There were the typical silent auction items—gift certificates to locally owned restaurants, performance halls, day spas and attractions, as well as art and jewelry created by talented local artists, some of whom knew the family well. Then there was the live auction. Among some of the higher ticket items was a Cessna Decosimo statue that went for $1,100 before it was presented to the event’s organizer as an unexpected thank you gift from the friend who won the auction. That’ll tell you a little bit about the mood of the room.
The most intriguing auction item of the night, however, was the highly anticipated offering of a bit of Noog memorabilia. Seems that a tabletop from the former Stone Lion Tavern found its way to a room filled with former Stone Lions, now with the means to spend a little more than $2 for a PBR. The buzz around the place the entire evening centered upon what such a seemingly worthless block of wood would fetch.
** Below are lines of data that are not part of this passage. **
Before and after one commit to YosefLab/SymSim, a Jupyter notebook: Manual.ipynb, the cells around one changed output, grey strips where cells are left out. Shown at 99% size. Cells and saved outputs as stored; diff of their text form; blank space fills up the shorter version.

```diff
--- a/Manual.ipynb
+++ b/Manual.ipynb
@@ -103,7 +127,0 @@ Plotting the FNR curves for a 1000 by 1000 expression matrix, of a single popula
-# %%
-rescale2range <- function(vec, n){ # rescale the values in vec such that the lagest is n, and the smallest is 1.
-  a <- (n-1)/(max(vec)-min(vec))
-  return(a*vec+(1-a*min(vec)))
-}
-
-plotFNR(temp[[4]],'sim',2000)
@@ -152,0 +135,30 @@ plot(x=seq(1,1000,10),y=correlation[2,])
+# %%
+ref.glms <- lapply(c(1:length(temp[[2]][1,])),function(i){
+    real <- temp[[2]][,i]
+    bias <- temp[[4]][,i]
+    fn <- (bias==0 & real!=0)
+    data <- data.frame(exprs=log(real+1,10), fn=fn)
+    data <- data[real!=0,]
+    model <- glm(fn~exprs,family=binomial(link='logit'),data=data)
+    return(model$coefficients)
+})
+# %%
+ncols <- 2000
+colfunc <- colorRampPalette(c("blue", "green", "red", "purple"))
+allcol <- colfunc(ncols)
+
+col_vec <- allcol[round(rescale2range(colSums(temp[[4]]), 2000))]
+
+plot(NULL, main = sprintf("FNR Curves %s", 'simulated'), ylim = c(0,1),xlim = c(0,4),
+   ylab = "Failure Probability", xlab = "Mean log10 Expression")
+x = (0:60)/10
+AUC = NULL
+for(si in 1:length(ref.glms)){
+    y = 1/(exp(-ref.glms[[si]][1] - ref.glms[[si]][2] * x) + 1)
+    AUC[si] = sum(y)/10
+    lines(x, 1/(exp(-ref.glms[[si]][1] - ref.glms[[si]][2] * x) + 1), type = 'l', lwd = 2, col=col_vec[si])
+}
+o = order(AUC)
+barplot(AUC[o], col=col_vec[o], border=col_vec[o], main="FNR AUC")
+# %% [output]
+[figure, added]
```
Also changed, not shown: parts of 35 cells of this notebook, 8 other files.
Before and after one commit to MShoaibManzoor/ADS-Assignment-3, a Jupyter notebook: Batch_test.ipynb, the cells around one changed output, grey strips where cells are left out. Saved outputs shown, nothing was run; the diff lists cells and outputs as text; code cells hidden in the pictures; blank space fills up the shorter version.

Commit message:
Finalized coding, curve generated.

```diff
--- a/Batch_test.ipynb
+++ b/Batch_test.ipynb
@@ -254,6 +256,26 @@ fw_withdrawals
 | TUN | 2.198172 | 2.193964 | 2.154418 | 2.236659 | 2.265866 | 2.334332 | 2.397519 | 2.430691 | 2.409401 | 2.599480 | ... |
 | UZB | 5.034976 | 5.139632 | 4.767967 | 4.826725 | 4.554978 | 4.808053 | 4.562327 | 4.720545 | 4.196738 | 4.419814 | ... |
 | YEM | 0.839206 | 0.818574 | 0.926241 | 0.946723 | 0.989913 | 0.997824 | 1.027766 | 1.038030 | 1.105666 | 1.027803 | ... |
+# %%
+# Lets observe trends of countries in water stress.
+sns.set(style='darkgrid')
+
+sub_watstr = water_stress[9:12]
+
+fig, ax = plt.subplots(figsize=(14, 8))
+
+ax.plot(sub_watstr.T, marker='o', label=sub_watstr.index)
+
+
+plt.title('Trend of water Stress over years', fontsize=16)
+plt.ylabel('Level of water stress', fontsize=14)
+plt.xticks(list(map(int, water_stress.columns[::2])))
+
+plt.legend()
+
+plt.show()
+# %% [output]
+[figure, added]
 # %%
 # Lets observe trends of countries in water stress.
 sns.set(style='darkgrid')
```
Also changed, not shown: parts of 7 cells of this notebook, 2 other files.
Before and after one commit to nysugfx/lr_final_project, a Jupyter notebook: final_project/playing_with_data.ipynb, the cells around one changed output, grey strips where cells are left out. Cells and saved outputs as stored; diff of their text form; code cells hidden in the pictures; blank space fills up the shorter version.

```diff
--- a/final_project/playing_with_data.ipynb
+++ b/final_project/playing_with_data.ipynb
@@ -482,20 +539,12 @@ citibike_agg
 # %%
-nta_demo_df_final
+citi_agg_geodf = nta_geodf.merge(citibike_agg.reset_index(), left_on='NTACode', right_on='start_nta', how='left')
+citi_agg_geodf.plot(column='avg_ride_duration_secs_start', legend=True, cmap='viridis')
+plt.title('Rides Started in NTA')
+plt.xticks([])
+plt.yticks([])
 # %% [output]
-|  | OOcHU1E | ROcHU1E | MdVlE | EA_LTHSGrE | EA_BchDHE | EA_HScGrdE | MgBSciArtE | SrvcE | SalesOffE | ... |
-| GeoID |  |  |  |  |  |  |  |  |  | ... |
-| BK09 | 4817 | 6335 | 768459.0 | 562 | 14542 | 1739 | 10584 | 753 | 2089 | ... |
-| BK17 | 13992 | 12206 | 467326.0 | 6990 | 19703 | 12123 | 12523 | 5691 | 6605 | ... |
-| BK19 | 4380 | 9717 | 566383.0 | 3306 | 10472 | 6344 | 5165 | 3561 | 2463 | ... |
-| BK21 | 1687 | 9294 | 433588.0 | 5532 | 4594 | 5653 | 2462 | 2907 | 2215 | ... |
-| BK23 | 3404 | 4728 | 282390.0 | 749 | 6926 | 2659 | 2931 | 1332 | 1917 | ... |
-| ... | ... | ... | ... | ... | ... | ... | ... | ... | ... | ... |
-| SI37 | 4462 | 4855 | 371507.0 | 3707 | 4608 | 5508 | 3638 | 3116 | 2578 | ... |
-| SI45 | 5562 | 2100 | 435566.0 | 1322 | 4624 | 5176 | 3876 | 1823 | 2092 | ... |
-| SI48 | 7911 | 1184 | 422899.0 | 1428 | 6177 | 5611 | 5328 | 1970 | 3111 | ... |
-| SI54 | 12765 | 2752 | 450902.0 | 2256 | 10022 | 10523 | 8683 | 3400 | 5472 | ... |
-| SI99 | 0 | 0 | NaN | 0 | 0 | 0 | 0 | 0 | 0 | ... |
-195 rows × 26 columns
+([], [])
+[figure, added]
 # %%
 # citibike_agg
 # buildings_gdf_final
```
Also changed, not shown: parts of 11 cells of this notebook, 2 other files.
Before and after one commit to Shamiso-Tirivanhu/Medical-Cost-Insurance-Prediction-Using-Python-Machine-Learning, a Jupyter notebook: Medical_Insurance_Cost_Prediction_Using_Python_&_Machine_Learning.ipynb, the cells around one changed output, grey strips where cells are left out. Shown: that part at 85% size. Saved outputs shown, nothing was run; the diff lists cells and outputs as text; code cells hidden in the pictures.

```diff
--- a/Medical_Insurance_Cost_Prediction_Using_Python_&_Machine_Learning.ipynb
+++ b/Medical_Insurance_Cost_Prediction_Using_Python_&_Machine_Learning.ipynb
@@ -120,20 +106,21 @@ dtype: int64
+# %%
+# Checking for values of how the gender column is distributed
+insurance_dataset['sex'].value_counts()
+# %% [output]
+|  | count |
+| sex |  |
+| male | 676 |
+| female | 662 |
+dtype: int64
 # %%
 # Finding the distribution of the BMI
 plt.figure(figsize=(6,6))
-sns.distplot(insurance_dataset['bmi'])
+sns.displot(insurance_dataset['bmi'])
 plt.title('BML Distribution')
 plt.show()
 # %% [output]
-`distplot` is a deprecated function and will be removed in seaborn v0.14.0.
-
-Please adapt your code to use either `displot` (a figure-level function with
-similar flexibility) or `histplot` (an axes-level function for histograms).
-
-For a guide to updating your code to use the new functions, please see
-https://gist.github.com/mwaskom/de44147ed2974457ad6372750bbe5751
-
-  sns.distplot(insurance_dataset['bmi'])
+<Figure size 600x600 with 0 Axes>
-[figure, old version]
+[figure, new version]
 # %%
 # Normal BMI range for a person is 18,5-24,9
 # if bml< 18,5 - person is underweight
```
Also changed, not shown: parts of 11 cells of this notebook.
But to those in attendance, it was virtually priceless. Even though it was a dingy table top that had seen God knows what during it’s 18 years in one of the Noog’s most treasured bars, it represented history. There were crude etchings on it from patrons over the years, which included “John still sux” and the four-bar Black Flag logo. But more importantly, the filthy block of wood was around for it all—just like many of those willing to spend whatever it took to take it home.
Estimates ranged from $300 up to $1,000—with those speculating the higher end of the range actually prepared to spend that kind of money. Phone calls home to husbands and wives not in attendance were made to determine bid ceilings. In-fighting among those interested got more and more spirited as the spirits flowed. And then, it was time to see if these people were willing to put their money where their mouths wouldn’t touch—even on a dare.
The bidding was frantic. Within the first two or three minutes, bidding reached $850. And just when the auction started to slow, two bidders emerged from the crowd and began a bidding war that would reluctantly end for the loser at an amazing $1,025. I was floored, but I also understood.
This wasn’t simply a generous donation to a needy cause; it was bragging rights to a one-of-a-kind piece of historical significance that only a Stone Lion regular would understand.
I’ve seen other outlays of serious cash for local memorabilia over the years that are just as amazing. I know someone who paid tens of thousands of dollars to have the enormous neon sign from the old Town & Country rooftop meticulously dismantled and stored just because his childhood memories, like mine, include driving across the Market Street Bridge with his parents and knowing he was close to home as soon as it’s red and green beacon presented itself on the north end.
I’ve grabbed up bits of memorabilia over the years from failed establishments that meant something to me. I remember sitting across the street from the old Scrappy’s bar near UTC when the wrecking ball leveled it just to run over and grab a brick. Of course, ask me today what happened to that brick and I couldn’t tell you.
That doesn’t mean that some memorabilia is worthless. Whether it’s matchbooks or coasters from the restaurants and bars your journeys have taken you or a tabletop from a bar where you spent a significant portion of your life, little trinkets remind us of where we’ve been in life. And that’s something you can never put a price on.